Our last stop was at an area where pottery was made. Once again, all leftovers from the other industries in the area were used to burn and produce the heat required to bake the pots.

Time was going by fast and somehow I felt I could have spent some more time over here to immerse myself and learn about an area most people avoid during their visit to India. But somehow I felt this was an integral part of India. In order to understand India one should not only visit the Taj Mahal, The Ghat’s in Varanasi or the marvelous palaces in Rhajastan. In order to get to know India, a visit to the slums should be part of the experience. After almost three weeks of total relaxation and yoga in South Goa I was in the right state of mind to experience this other part of India. By the time Sagar and Maze dropped me off at the airport I was speechless and did not know how to express myself. I considered myself extremely lucky to have been able to see and experience a bit of Dharavi. A true eye opener for a wider reality that most of us prefer to ignore. I have experienced the hard working people, the unity but most of all the strong will to survive. Sagar and Maze helped me not to feel sorry for the people but shared the pride of the people born and raised over here.

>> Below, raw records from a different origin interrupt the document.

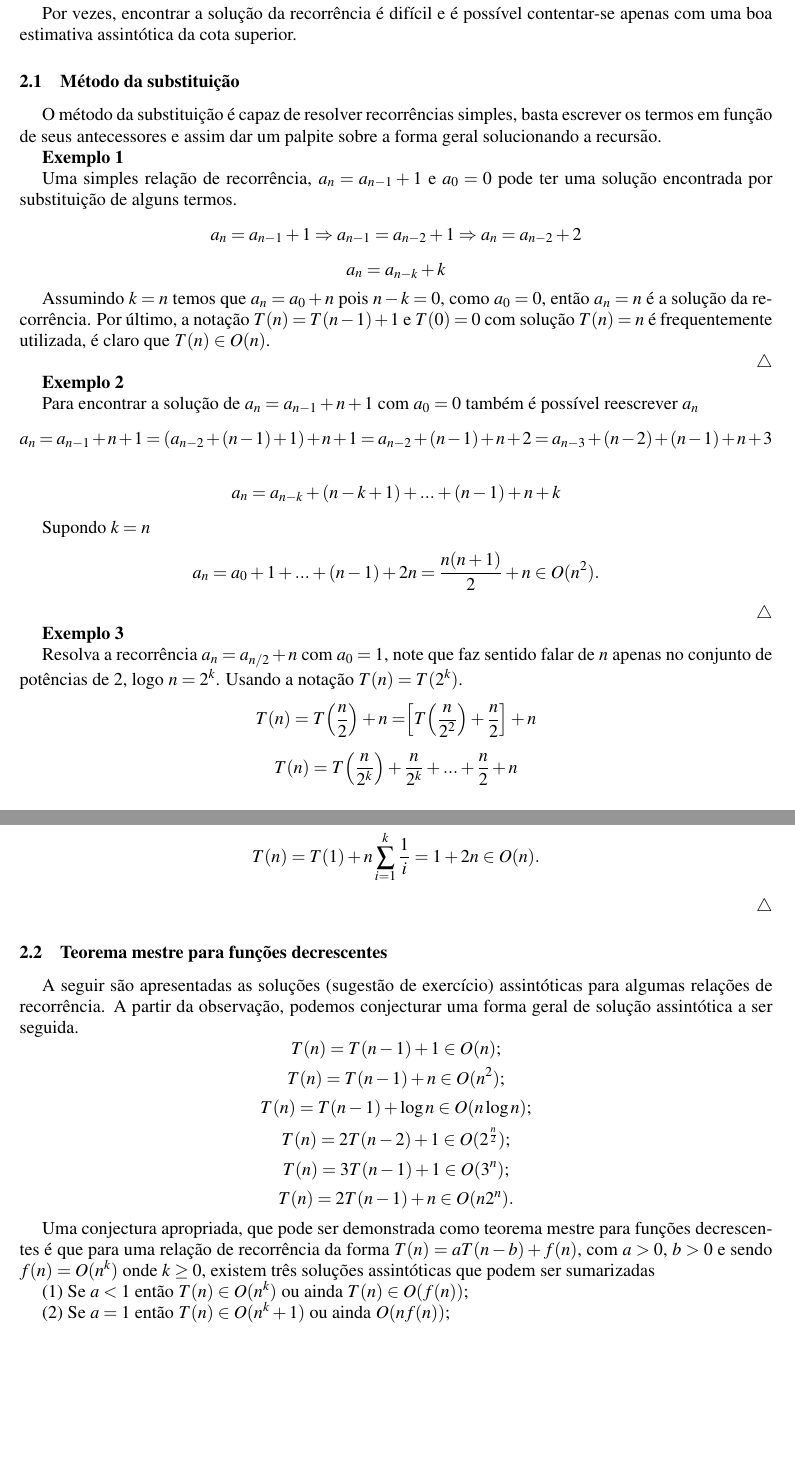
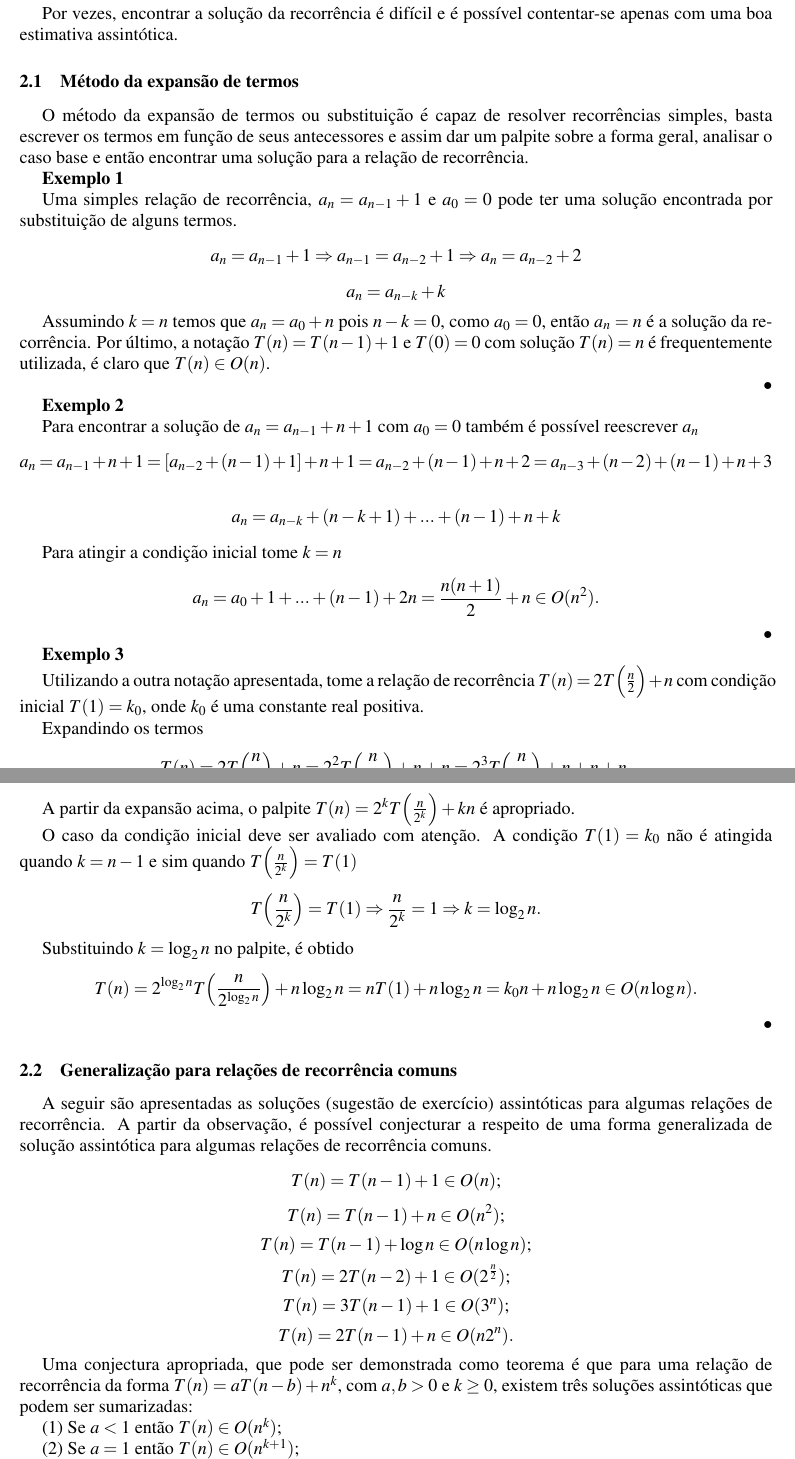
Before and after one commit to AugustoGuerradeLima/EdTEX, a LaTeX document (LaTEX/main.tex, which reads LaTEX/recurrences.tex): two parts of pages 17 and 18 of 26 before the commit and two parts of pages 17 and 18 of 27 after it, joined at a grey line, cut so that both start at the same text, the shorter picture padded with empty space. Compiled offline with pdfLaTeX.

Commit message:
update images and recorrences

```diff
--- a/LaTEX/main.tex
+++ b/LaTEX/main.tex
@@ -2,14 +2,17 @@
 \usepackage{graphicx} % Required for inserting images
 \usepackage{listings}
 \usepackage{amsfonts}
+\usepackage{wasysym}
 \usepackage[brazilian]{babel}
 \usepackage{hyperref}
 
 \usepackage{mathptmx}
 \usepackage[margin=2cm]{geometry}
 
+
+
 \title{\Huge\textbf{Estrutura de Dados}}
-\author{\textbf{Augusto Guerra de Lima}}
+\author{}
 \date{\textbf{Universidade Federal de Minas Gerais}}
 
 \begin{document}
--- a/LaTEX/recurrences.tex
+++ b/LaTEX/recurrences.tex
@@ -5,12 +5,12 @@ Na sessão anterior, o pseudocódigo para o algoritmo fatorial recursivo foi apr
 
 A \textbf{solução de uma relação de recorrência} é uma expressão que de o valor da função em termos de seus argumentos e que não dependa de sub expressões. Não existe um método geral para solucionar uma relação de recorrência arbitrária. Existem classes de relações de recorrência onde técnicas de solução são conhecidas.
 
-Por vezes, encontrar a solução da recorrência é difícil e é possível contentar-se apenas com uma boa estimativa assintótica da cota superior.
+Por vezes, encontrar a solução da recorrência é difícil e é possível contentar-se apenas com uma boa estimativa assintótica.
 
-\subsection{Método da substituição}
+\subsection{Método da expansão de termos}
 \
 
-O método da substituição é capaz de resolver recorrências simples, basta escrever os termos em função de seus antecessores e assim dar um palpite sobre a forma geral solucionando a recursão.
+O método da expansão de termos ou substituição é capaz de resolver recorrências simples, basta escrever os termos em função de seus antecessores e assim dar um palpite sobre a forma geral, analisar o caso base e então encontrar uma solução para a relação de recorrência.
 
 \textbf{Exemplo 1}
 
@@ -20,38 +20,45 @@ Uma simples relação de recorrência, $a_n = a_{n-1} + 1$ e $a_0=0$ pode ter um
 
 Assumindo $k=n$ temos que $a_n=a_0 + n$ pois $n-k = 0$, como $a_0=0$, então $a_n=n$ é a solução da recorrência. Por último, a notação $T(n)=T(n-1)+1$ e $T(0)=0$ com solução $T(n) = n$ é frequentemente utilizada, é claro que $T(n) \in O(n)$.
 
-{\raggedleft $\bigtriangleup$ \par}
+{\raggedleft $\bullet$ \par}
 
 \textbf{Exemplo 2}
 
 Para encontrar a solução de $a_n = a_{n-1} + n + 1$ com $a_0 = 0$ também é possível reescrever $a_n$
-\[a_n = a_{n-1} + n + 1 = (a_{n-2} + (n-1) + 1) + n + 1 = a_{n-2} + (n-1) + n + 2 = a_{n-3} + (n-2) + (n-1) + n + 3\]
+\[a_n = a_{n-1} + n + 1 = [a_{n-2} + (n-1) + 1] + n + 1 = a_{n-2} + (n-1) + n + 2 = a_{n-3} + (n-2) + (n-1) + n + 3\]
 
 \[a_n = a_{n-k} + (n-k+1) + ... + (n-1) + n + k\]
 
-Supondo $k=n$
+Para atingir a condição inicial tome $k=n$
 
 \[a_n = a_0 + 1 + ... + (n-1) + 2n = \frac{n(n+1)}{2} + n \in O(n^2).\]
 
-{\raggedleft $\bigtriangleup$ \par}
+{\raggedleft $\bullet$ \par}
 
 \textbf{Exemplo 3}
 
-Resolva a recorrência $a_n = a_{n/2} + n$ com $a_0 = 1$, note que faz sentido falar de $n$ apenas no conjunto de potências de $2$, logo $n=2^k$. Usando a notação $T(n)=T(2^k)$.
+Utilizando a outra notação apresentada, tome a relação de recorrência $T(n) = 2T\Bigr(\frac{n}{2}\Bigr) + n$ com condição inicial $T(1)=k_0$, onde $k_0$ é uma constante real positiva.
 
-\[T(n) = T \Bigr(\frac{n}{2}\Bigr) + n = \Bigr[T\Bigr(\frac{n}{2^2}\Bigr) + \frac{n}{2}\Bigr] + n\]
-\[T(n) = T\Bigr(\frac{n}{2^k}\Bigr) + \frac{n}{2^k} + ... + \frac{n}{2} + n\]
+Expandindo os termos
 
-Fazendo $k=\log_2(n)$
+\[T(n) = 2T\Bigr(\frac{n}{2}\Bigr) + n = 2^2T\Bigr(\frac{n}{2^2}\Bigr) + n + n = 2^3T\Bigr(\frac{n}{2^3}\Bigr)+ n + n + n.\]
 
-\[T(n) = T(1) + n\sum_{i=1}^k \frac{1}{i} = 1 + 2n \in O(n).\]
+A partir da expansão acima, o palpite $T(n)=2^kT\Bigr(\frac{n}{2^k}\Bigr) + kn$ é apropriado.
 
-{\raggedleft $\bigtriangleup$ \par}
+O caso da condição inicial deve ser avaliado com atenção. A condição $T(1)=k_0$ não é atingida quando $k=n-1$ e sim quando $T\Bigr(\frac{n}{2^k}\Bigr) = T(1)$
 
-\subsection{Teorema mestre para funções decrescentes}
+\[T\Bigr(\frac{n}{2^k}\Bigr)=T(1)\Rightarrow\frac{n}{2^k}=1\Rightarrow k = \log_2n.\]
+
+Substituindo $k=\log_2n$ no palpite, é obtido
+
+\[T(n)=2^{\log_2n}T\Bigr(\frac{n}{2^{\log_2n}}\Bigr)+n\log_2n=nT(1)+n\log_2n=k_0n+n\log_2n\in O(n\log n).\]
+
+{\raggedleft $\bullet$ \par}
+
+\subsection{Generalização para relações de recorrência comuns}
 \
 
-A seguir são apresentadas as soluções (sugestão de exercício) assintóticas para algumas relações de recorrência. A partir da observação, podemos conjecturar uma forma geral de solução assintótica a ser seguida.
+A seguir são apresentadas as soluções (sugestão de exercício) assintóticas para algumas relações de recorrência. A partir da observação, é possível conjecturar a respeito de uma forma generalizada de solução assintótica para algumas relações de recorrência comuns.
 \[T(n)=T(n-1)+1 \in O(n);\]
 \[T(n)=T(n-1)+n \in O(n^2);\]
 \[T(n)=T(n-1)+ \log n \in O(n \log n);\]
@@ -59,13 +66,13 @@ A seguir são apresentadas as soluções (sugestão de exercício) assintóticas
 \[T(n)=3T(n-1)+1 \in O(3^n);\]
 \[T(n)=2T(n-1)+n \in O(n2^n).\]
 
-Uma conjectura apropriada, que pode ser demonstrada como teorema mestre para funções decrescentes é que para uma relação de recorrência da forma $T(n)=aT(n-b)+f(n)$, com $a>0$, $b>0$ e sendo $f(n)=O(n^k)$ onde $k\geq 0$, existem três soluções assintóticas que podem ser sumarizadas
+Uma conjectura apropriada, que pode ser demonstrada como teorema é que para uma relação de recorrência da forma $T(n)=aT(n-b)+n^k$, com $a,b>0$ e $k\geq 0$, existem três soluções assintóticas que podem ser sumarizadas:
 
-(1) Se $a<1$ então $T(n) \in O(n^k)$ ou ainda $T(n) \in O(f(n))$;
+(1) Se $a<1$ então $T(n) \in O(n^k)$;
 
-(2) Se $a=1$ então $T(n) \in O(n^k+1)$ ou ainda $O(nf(n))$;
+(2) Se $a=1$ então $T(n) \in O(n^{k+1})$;
 
-(3) Se $a>1$ então $T(n) \in O(n^ka^{\frac{n}{b}})$ ou ainda $O(f(n)a^{\frac{n}{b}})$.
+(3) Se $a>1$ então $T(n) \in O(n^ka^{\frac{n}{b}}).$
 
 \subsection{Teorema mestre}
 \
```
Also changed, not shown: LaTEX/complexity.tex (+22 -35 lines), Estrutura_de_Dados.pdf, LaTEX/img/Classes.png, LaTEX/img/O(f(n)).png, LaTEX/img/Omega.png, LaTEX/img/binary_search.png, LaTEX/main.tex (20 more changed lines), LaTEX/recurrences.tex (14 more changed lines).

Guys, I have learned a lot from my visit, thank you for sharing this with me and thank you for this true feeling of friendship, I would not have missed this experience for anything in the world! I will be more than happy to come back, but then, as you offered, as a friend, not as a guest. I could not have wished for a better way of spending my time between two flights. It certainly changed my perspective of India, in the most positive way possible!